■ WHAT THE TASK ASKS
Return only those lines of the records below in which "competitions" appears.

Structured diff data:
·····
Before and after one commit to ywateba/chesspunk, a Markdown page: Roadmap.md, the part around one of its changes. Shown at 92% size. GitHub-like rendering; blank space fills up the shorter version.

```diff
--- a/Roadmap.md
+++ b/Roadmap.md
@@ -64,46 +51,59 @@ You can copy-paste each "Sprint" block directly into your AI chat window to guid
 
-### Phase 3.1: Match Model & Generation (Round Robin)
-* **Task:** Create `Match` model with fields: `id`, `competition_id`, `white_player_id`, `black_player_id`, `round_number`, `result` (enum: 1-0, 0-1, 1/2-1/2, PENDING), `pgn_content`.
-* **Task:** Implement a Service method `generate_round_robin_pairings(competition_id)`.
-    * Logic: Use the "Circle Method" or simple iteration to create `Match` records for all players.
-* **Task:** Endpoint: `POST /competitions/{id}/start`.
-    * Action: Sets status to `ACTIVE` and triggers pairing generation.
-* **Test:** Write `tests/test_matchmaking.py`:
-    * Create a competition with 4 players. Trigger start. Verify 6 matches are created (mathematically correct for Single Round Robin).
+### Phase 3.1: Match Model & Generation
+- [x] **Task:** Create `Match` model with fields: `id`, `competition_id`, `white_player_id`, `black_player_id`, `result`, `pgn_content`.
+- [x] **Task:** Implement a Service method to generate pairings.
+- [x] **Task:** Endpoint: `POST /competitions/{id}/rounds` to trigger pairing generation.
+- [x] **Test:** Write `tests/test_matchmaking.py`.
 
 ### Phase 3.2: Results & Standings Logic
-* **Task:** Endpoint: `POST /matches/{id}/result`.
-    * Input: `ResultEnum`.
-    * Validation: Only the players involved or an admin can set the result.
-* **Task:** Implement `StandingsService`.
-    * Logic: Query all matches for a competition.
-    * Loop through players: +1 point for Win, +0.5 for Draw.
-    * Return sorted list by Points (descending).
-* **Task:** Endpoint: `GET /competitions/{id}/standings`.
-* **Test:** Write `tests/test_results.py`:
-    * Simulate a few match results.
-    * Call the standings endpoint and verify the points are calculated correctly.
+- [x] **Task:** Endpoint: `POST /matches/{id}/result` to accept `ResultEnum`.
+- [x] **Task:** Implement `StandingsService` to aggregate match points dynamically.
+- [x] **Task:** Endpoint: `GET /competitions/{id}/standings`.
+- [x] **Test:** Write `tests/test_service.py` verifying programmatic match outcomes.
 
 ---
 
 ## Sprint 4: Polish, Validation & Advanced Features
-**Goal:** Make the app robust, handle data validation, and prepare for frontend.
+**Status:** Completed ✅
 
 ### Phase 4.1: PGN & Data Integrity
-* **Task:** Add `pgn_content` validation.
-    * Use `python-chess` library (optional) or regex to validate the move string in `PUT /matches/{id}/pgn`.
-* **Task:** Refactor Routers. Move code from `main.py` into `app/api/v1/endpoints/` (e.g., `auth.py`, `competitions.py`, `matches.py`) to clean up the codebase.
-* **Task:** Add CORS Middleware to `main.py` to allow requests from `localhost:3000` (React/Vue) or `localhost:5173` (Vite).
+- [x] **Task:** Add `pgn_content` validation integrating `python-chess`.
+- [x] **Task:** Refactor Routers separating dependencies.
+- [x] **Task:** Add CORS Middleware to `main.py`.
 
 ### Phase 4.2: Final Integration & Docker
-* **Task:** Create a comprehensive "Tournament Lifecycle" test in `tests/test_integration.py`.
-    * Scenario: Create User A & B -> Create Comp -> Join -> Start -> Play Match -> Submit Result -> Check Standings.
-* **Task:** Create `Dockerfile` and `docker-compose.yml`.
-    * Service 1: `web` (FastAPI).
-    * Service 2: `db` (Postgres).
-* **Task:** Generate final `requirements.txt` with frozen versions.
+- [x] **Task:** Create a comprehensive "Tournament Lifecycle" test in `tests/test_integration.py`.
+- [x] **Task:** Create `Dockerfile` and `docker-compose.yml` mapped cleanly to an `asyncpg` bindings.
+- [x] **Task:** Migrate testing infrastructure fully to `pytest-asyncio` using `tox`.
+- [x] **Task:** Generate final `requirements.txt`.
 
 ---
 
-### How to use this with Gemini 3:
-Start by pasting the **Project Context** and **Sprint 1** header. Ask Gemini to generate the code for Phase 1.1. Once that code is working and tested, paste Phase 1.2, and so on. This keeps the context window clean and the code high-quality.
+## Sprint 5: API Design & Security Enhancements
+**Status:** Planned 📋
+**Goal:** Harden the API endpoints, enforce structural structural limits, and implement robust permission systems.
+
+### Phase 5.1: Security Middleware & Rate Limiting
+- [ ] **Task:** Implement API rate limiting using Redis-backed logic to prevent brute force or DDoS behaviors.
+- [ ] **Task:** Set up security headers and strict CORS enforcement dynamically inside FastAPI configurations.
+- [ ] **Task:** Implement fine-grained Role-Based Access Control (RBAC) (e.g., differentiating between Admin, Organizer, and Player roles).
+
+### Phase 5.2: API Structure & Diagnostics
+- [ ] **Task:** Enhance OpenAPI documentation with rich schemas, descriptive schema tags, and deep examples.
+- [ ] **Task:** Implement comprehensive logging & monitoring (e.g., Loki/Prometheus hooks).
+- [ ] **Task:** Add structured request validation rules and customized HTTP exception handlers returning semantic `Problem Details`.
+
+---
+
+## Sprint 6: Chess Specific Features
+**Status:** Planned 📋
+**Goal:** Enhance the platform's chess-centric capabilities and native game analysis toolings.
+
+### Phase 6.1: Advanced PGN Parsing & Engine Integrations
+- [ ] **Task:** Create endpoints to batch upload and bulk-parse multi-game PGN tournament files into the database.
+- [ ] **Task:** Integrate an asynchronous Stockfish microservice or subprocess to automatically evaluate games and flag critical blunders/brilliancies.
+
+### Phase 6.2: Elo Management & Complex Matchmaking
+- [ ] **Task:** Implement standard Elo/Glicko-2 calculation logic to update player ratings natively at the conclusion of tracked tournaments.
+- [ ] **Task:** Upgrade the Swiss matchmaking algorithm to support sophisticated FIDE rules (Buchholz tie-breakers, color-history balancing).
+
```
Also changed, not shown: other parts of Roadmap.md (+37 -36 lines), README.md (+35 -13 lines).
·····
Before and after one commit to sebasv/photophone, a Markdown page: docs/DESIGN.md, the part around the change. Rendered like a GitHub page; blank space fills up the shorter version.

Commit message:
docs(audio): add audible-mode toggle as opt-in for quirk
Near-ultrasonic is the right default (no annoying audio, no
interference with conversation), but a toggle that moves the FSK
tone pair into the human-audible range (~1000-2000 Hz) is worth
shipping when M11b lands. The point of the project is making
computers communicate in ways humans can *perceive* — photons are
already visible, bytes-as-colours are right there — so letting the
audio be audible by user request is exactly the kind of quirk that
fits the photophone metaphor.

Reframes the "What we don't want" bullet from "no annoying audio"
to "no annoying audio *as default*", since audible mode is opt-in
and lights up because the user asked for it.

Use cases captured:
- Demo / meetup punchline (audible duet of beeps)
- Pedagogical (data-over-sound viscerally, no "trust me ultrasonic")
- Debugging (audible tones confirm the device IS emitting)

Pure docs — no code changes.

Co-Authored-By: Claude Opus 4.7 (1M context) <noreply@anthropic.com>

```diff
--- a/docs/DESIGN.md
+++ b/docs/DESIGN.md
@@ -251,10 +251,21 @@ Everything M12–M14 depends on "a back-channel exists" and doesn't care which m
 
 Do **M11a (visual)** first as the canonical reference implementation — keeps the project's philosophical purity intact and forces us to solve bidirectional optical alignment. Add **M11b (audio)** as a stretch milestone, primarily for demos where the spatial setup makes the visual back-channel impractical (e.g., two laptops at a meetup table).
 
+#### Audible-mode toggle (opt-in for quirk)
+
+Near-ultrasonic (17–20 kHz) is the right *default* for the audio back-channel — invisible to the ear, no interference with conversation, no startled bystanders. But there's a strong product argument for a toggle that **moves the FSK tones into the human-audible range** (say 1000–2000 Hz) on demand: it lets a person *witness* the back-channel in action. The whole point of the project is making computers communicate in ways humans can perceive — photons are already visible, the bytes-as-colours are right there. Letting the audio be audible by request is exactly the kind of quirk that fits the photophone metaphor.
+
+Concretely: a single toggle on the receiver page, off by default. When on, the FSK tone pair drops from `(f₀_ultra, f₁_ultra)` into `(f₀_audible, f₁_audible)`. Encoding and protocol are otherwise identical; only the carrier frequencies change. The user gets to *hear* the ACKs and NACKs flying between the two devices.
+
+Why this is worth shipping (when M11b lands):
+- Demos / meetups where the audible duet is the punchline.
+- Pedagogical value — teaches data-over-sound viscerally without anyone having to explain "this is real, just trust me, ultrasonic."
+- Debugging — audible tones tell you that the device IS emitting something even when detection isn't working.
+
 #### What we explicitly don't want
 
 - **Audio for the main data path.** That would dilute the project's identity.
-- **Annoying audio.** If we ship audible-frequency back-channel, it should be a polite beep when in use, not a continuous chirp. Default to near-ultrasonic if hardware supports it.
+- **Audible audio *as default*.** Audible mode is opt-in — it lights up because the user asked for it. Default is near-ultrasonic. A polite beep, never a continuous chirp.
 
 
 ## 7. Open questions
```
·····
■ WRITTEN SOLUTION
-* **Task:** Endpoint: `POST /competitions/{id}/start`.
+- [x] **Task:** Endpoint: `POST /competitions/{id}/rounds` to trigger pairing generation.
-* **Task:** Endpoint: `GET /competitions/{id}/standings`.
+- [x] **Task:** Endpoint: `GET /competitions/{id}/standings`.
-* **Task:** Refactor Routers. Move code from `main.py` into `app/api/v1/endpoints/` (e.g., `auth.py`, `competitions.py`, `matches.py`) to clean up the codebase.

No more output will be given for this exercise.